E. E. Ottoman, Like Fire Through Bone. Tallahassee, Fla.: Dreamspinner Press, 2013.

vardonic (back to top)

A play on the word “sardonic,” as applied to golfer Harry Vardon.

“His concentration was so complete, he seldom spoke during a round and played with an enigmatic, perpetual half-smile on his face so central to his on-course behavior that one writer labeled it ‘vardonic.'”

Mark Frost. The Greatest Game Ever Played: Harry Vardon, Francis Ouimet, and the Birth of Modern Golf. New York: Hyperion, 2002. p. 28.

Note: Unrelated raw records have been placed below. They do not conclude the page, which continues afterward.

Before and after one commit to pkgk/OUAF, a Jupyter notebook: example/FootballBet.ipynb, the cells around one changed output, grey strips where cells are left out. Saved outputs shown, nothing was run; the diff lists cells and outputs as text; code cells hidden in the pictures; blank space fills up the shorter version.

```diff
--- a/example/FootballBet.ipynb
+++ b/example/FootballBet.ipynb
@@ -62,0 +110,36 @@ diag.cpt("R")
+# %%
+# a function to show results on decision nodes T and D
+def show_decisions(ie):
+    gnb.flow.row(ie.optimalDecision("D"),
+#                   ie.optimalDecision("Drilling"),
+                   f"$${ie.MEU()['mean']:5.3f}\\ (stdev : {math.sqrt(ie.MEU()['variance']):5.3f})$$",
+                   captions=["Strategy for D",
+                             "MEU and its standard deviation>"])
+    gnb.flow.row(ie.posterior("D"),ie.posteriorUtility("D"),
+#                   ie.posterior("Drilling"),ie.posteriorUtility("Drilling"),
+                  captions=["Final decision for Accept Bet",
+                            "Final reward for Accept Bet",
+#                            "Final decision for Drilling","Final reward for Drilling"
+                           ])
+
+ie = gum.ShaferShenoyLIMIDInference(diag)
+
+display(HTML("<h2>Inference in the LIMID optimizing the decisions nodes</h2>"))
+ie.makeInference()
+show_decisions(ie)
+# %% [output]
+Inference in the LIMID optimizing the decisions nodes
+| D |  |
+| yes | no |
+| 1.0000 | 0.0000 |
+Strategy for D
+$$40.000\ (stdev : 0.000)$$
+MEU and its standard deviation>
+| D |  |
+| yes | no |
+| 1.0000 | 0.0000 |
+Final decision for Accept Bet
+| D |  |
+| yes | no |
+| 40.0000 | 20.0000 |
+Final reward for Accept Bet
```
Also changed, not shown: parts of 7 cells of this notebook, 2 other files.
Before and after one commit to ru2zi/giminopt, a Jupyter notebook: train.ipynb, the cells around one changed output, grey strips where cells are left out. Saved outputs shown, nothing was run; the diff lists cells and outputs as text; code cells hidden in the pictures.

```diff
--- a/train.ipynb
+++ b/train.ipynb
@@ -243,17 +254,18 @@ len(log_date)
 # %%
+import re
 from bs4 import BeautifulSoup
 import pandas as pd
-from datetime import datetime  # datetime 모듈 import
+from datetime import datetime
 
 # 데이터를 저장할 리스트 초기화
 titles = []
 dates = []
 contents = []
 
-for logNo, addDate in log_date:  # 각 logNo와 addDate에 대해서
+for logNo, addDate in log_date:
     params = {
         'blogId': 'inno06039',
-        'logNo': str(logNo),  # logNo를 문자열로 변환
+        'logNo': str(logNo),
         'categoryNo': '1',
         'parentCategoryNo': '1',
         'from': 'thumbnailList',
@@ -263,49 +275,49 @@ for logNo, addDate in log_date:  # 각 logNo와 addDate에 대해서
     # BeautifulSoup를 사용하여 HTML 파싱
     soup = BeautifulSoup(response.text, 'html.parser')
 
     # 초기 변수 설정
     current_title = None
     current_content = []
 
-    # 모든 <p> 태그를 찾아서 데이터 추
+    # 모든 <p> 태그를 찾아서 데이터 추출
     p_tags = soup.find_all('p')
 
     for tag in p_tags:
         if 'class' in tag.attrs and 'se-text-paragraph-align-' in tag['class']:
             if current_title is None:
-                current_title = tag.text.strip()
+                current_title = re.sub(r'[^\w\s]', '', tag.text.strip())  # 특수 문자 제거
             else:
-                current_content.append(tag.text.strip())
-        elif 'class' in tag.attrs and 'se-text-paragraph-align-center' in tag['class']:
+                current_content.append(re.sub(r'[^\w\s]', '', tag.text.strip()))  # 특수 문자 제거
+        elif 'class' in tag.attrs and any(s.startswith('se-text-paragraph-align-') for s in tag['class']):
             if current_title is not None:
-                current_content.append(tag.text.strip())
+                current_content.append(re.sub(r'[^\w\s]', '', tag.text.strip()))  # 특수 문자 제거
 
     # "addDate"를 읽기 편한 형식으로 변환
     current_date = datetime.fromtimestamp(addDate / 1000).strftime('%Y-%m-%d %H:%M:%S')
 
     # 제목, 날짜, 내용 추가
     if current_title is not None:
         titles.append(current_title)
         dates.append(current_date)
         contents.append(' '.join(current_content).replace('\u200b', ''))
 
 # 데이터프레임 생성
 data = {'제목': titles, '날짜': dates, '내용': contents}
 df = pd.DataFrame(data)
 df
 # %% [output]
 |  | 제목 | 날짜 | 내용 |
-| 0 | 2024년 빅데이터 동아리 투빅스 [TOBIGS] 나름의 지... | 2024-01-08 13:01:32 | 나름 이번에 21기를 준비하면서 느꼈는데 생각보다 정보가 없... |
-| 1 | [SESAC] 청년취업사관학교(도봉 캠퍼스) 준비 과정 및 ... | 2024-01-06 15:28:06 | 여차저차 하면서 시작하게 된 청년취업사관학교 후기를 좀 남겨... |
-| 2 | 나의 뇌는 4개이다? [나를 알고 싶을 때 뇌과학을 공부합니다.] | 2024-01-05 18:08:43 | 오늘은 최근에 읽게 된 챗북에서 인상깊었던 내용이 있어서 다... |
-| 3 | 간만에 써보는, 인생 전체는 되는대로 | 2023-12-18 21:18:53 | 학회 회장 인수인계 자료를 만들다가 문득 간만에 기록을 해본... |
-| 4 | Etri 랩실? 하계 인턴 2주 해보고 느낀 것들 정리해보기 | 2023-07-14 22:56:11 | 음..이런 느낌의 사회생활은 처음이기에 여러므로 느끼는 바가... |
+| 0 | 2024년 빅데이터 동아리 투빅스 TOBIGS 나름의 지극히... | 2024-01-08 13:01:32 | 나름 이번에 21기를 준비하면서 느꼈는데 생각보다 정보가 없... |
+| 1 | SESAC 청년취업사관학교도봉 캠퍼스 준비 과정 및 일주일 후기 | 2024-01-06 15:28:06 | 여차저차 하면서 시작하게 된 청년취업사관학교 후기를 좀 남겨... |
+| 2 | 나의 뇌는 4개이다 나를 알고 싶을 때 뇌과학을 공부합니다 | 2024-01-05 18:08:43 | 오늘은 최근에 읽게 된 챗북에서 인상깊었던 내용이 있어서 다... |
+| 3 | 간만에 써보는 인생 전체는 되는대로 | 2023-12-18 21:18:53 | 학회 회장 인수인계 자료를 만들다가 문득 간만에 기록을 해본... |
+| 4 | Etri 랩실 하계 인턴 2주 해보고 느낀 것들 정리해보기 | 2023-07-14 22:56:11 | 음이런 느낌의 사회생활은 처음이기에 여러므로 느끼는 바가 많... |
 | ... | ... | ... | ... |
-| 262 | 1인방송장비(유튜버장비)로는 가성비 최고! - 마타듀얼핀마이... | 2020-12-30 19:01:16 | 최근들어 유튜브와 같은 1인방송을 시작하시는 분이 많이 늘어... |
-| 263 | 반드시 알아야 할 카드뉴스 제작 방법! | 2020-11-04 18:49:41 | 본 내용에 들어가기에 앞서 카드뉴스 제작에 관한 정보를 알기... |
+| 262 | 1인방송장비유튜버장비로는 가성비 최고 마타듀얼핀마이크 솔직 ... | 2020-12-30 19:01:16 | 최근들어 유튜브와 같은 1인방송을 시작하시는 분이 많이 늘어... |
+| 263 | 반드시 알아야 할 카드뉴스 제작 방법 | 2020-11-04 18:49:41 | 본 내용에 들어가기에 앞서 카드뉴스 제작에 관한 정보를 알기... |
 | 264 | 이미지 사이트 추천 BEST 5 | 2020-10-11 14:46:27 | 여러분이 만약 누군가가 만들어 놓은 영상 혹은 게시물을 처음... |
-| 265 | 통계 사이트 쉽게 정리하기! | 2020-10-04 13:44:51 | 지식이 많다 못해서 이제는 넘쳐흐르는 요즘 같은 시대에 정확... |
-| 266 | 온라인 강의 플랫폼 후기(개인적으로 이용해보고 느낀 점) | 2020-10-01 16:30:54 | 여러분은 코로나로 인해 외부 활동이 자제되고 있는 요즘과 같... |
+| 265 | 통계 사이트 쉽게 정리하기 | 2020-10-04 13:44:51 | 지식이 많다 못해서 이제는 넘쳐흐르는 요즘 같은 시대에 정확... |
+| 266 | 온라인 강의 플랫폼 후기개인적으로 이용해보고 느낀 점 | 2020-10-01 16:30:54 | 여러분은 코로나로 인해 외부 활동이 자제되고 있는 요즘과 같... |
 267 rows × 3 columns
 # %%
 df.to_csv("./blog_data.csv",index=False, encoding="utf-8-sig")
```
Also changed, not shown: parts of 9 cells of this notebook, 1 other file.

velleities (back to top)

“He was barely able to withdraw himself from memories, feelings, loose velleities that had escaped him during the week and now in these moments of silence and inner freedom were flowing back on him with urgency.”

Michael Novak, The Tiber Was Silver, Garden City, N.Y.: Doubleday and Co, 1961. p. 185.

vertiginous (back to top)

Spinning, or having or causing vertigo (a sense of spinning).

“There is a vertiginous feeling in knowing that the labyrinth repeats itself–with variations–endlessly.”

William Poundstone.  Labyrinths of Reason:  Paradox, Puzzles and the Frailty of Knowledge.  New York:  Anchor Books, 1988. p. 170.

”Lotto kissed the plum presses under her eyes, the freckles on her pale skin. He felt a vertiginous awe.”

Lauren Groff. Fates and Furies. New York: Riverhead, 2015.

veve (back to top)

“A veve is a design that represents the figure and power of an astral force.”

Dean Koontz. Frankenstein: City of Night (#2 of 5 in the Frankenstein series) New York: Bantam, 2005. p. 419.

vexatious (back to top)

Bothersome, concerning.

“Data are vexatious; theory is quite straightforward.”

“The clouds of unknowing.”  The Economist.  March 20, 2010.  p. 83.

villatic (back to top)

“tame villatic fowl”

John Milton. “Samson Agonistes,” line 1695. Paradise Lost and Other Poems. New York: Penguin, 1981. p. 397.

Vitamin W (back to top)

“He tries to get into Arafat’s army, but again, he doesn’t have the right connections. He doesn’t have “vitamin W.” (Vitamin W is an expression for wasta in Arabic, which refers to political, social, and personal connections.)”

Jessica Stern. Terror in the Name of God: Why Religious Militants Kill. New York: Ecco, 2004. p. 50.

voxel (back to top)

“Neuroscientists divvy up their fMRI scans into tens of thousands of small pieces, called voxels, each corresponding to a small region of the brain. When you scan a brain, even a cold dead fish brain, there’s certain amount of random noise coming through on each voxel.”

Jordan Ellenberg. How Not to Be Wrong: The Power of Mathematical Thinking. New York: Penguin, 2014. p. 103.